My colleague Peter McKenna started a Maker Space in his elementary school though our district’s unique and wonderful Innovation Grant process. His successes inspired a local movement to build spaces in each of our elementary schools. I set out to build a Space in my elementary school about three months ago and it’s been an interesting ride. The best part has been watching the excitement and curiosity of students in and around the space. I’m far from being an expert (did I mention that it’s been three months?) but I’ll share what I’ve done with the hopes that it could be helpful. This post is going to focus on the physical space.
The Physical Space
Very few actually have a choice about their space. Basically, you work with what you have. You actually don’t even need a space. +Gary Stager has talked about using large storage bins to organize tools so that the maker space could go to the classroom instead of the classroom coming to the space. For me, I was able to adapt a computer lab that is also a music room two days out of every six. I moved the computers to the perimeter of half the room and was able to find two large wooden tables to be workbenches in the center.
I was lucky to get discarded classroom furniture from Mr. Mike the custodian, including a number of shelving units.The room also has decent cabinets and a sink (big bonus.)
I’ve scrounged around for as much storage as possible but I’m already running out of places to put things. Work space is also tight. The tables in the center are great, but some unused countertop would be nice. My big takeaways: get as much storage and counter space as you can.
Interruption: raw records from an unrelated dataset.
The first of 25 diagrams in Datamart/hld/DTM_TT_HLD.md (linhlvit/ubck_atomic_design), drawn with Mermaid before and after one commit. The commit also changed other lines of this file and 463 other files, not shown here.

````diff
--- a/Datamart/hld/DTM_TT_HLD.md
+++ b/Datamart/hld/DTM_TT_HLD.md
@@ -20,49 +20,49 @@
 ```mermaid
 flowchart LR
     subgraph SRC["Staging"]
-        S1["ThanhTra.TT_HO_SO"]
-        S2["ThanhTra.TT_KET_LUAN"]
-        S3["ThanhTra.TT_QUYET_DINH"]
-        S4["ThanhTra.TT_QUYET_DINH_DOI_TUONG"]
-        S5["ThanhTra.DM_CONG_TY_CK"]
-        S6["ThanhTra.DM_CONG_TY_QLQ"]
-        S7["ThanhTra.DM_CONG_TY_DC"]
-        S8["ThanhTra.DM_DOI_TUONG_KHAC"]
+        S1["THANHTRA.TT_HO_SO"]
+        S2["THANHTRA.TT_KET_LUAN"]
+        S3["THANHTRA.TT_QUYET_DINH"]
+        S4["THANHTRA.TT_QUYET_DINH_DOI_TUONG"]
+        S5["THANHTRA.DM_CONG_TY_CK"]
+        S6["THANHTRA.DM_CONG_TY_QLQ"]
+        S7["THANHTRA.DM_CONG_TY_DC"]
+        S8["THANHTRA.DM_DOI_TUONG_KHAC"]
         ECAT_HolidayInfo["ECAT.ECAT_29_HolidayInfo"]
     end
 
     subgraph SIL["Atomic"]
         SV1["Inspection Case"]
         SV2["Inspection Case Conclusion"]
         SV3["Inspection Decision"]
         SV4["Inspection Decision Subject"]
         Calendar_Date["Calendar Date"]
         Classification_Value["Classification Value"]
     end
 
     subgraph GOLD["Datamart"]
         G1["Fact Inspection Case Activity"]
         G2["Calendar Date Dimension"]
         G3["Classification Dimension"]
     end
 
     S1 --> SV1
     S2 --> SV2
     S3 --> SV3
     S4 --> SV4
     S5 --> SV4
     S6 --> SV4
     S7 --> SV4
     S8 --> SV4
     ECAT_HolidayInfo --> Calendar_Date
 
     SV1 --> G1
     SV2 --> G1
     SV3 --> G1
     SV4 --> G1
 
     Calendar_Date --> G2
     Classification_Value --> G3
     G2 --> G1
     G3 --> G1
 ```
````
The Maker Library
I’ve got a growing library to inspire teachers and students alike. Some books, like the Make Component Encyclopedia and Make: Electronics are used during sessions. This is placed near the soldering station to identify components. Others are meant as idea references. I was able to get my hands on an old Make magazine collection and have subscribed for future issues. So far I’ve picked up the following books:
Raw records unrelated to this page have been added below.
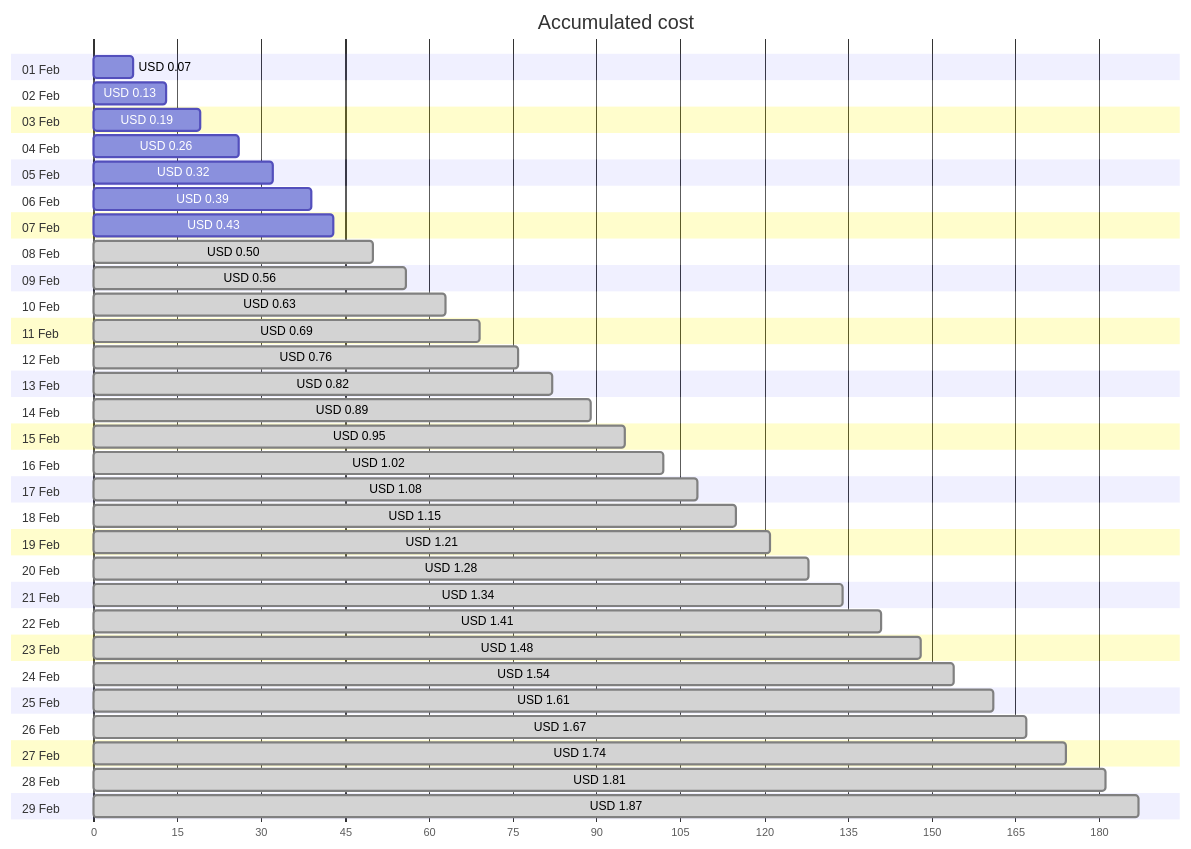
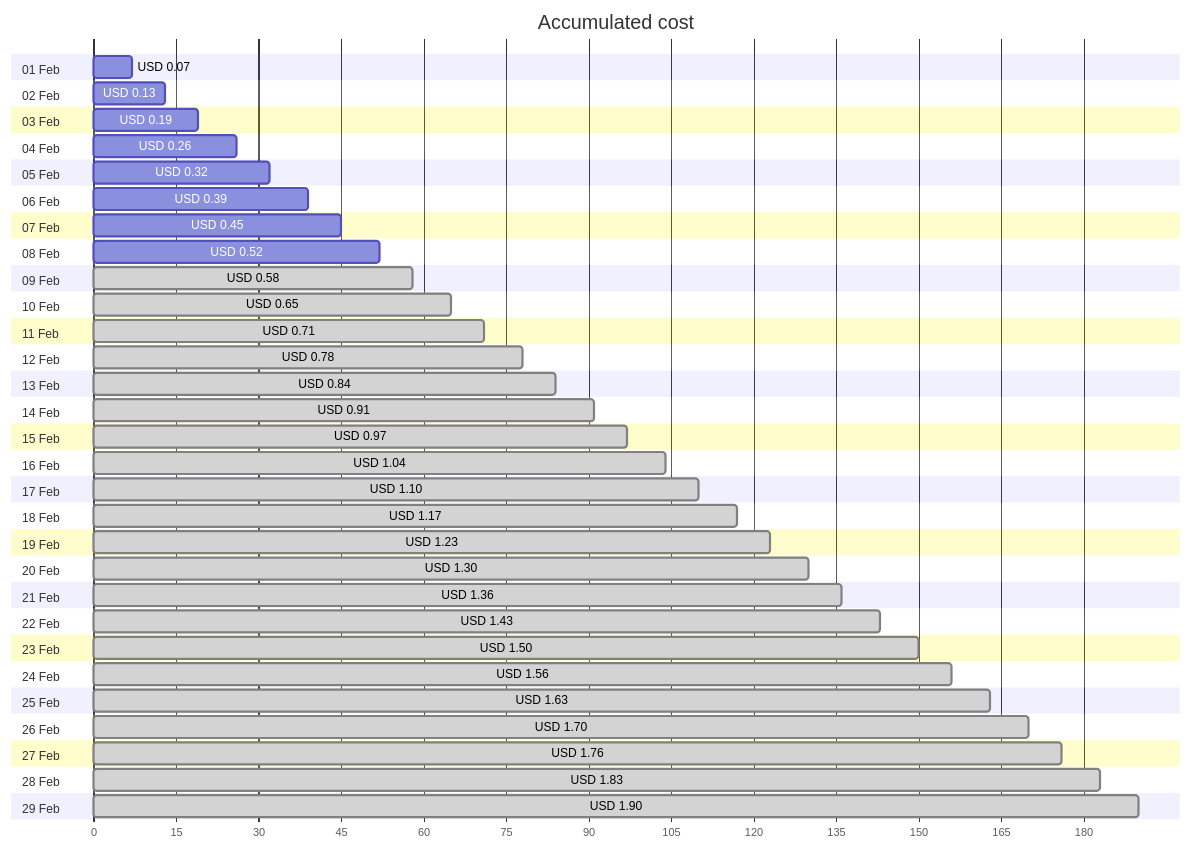
One commit to jpfulton/azure-personal-reports changed the first of 4 diagrams in cost-reports/personal-network/backup-server_OsDisk.md. Above: the diagram before and after it, drawn with Mermaid. The commit also changed other lines of this file and 8 other files, not shown here.

````diff
--- a/cost-reports/personal-network/backup-server_OsDisk.md
+++ b/cost-reports/personal-network/backup-server_OsDisk.md
@@ -20,64 +20,64 @@
 ```mermaid
 gantt
    title Accumulated cost
    dateFormat  X
    axisFormat %s
    section 01 Feb
    USD 0.07 :0, 7
    section 02 Feb
    USD 0.13 :0, 13
    section 03 Feb
    USD 0.19 :0, 19
    section 04 Feb
    USD 0.26 :0, 26
    section 05 Feb
    USD 0.32 :0, 32
    section 06 Feb
    USD 0.39 :0, 39
    section 07 Feb
-   USD 0.43 :0, 43
+   USD 0.45 :0, 45
    section 08 Feb
-   USD 0.50 : done, 0, 50
+   USD 0.52 :0, 52
    section 09 Feb
-   USD 0.56 : done, 0, 56
+   USD 0.58 : done, 0, 58
    section 10 Feb
-   USD 0.63 : done, 0, 63
+   USD 0.65 : done, 0, 65
    section 11 Feb
-   USD 0.69 : done, 0, 69
+   USD 0.71 : done, 0, 71
    section 12 Feb
-   USD 0.76 : done, 0, 76
+   USD 0.78 : done, 0, 78
    section 13 Feb
-   USD 0.82 : done, 0, 82
+   USD 0.84 : done, 0, 84
    section 14 Feb
-   USD 0.89 : done, 0, 89
+   USD 0.91 : done, 0, 91
    section 15 Feb
-   USD 0.95 : done, 0, 95
+   USD 0.97 : done, 0, 97
    section 16 Feb
-   USD 1.02 : done, 0, 102
+   USD 1.04 : done, 0, 104
    section 17 Feb
-   USD 1.08 : done, 0, 108
+   USD 1.10 : done, 0, 110
    section 18 Feb
-   USD 1.15 : done, 0, 115
+   USD 1.17 : done, 0, 117
    section 19 Feb
-   USD 1.21 : done, 0, 121
+   USD 1.23 : done, 0, 123
    section 20 Feb
-   USD 1.28 : done, 0, 128
+   USD 1.30 : done, 0, 130
    section 21 Feb
-   USD 1.34 : done, 0, 134
+   USD 1.36 : done, 0, 136
    section 22 Feb
-   USD 1.41 : done, 0, 141
+   USD 1.43 : done, 0, 143
    section 23 Feb
-   USD 1.48 : done, 0, 148
+   USD 1.50 : done, 0, 150
    section 24 Feb
-   USD 1.54 : done, 0, 154
+   USD 1.56 : done, 0, 156
    section 25 Feb
-   USD 1.61 : done, 0, 161
+   USD 1.63 : done, 0, 163
    section 26 Feb
-   USD 1.67 : done, 0, 167
+   USD 1.70 : done, 0, 170
    section 27 Feb
-   USD 1.74 : done, 0, 174
+   USD 1.76 : done, 0, 176
    section 28 Feb
-   USD 1.81 : done, 0, 181
+   USD 1.83 : done, 0, 183
    section 29 Feb
-   USD 1.87 : done, 0, 187
+   USD 1.90 : done, 0, 190
 ```
````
As you can tell by the library, I decided to lean towards an electronics/robotics space. I invested in several Make:it - Soldering Starter Kits and a bunch of breadboards and multimeters. Radio Shack had a killer deal on Panavise Circuit Board vises so I was able to get two of those. I have a variety of standard tools, hammers, screwdrivers, pliers, power drill and bits. I also have a number of clamps, measuring tapes, combination squares, and a vise. The most intense piece of equipment in my shop is a MakerBot Replicator 5th Generation 3D Printer. It’s new and I don’t have a lot of experience with it, but I’m excited to start printing robot chassis!
What is Going On Right Now
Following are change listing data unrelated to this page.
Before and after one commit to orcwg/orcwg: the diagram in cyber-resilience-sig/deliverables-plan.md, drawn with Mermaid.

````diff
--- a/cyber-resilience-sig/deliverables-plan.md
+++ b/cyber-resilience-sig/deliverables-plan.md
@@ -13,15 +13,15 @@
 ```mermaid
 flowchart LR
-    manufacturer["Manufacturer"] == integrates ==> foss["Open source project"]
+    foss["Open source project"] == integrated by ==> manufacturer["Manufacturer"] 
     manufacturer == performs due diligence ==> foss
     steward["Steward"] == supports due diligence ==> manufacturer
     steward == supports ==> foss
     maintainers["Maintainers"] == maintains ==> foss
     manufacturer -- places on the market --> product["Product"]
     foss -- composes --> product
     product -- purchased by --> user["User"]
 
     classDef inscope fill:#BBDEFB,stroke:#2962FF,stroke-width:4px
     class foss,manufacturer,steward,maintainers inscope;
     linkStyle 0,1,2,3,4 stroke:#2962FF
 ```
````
My maker club has several projects in the works. Students are designing a laptop cart to house the refurbished Linux MacBooks. They are un-making a broken laser printer and working on their soldering skills by desoldering components from it’s salvaged circuit boards. In between projects, students are creating some Paper Craft. It's been a whirlwind three months made possible by supportive parents and amazing kids. I’m looking forward to blogging more about these projects in the future.
If you're interested in elementary school Maker Spaces, come and join our School Maker Space community!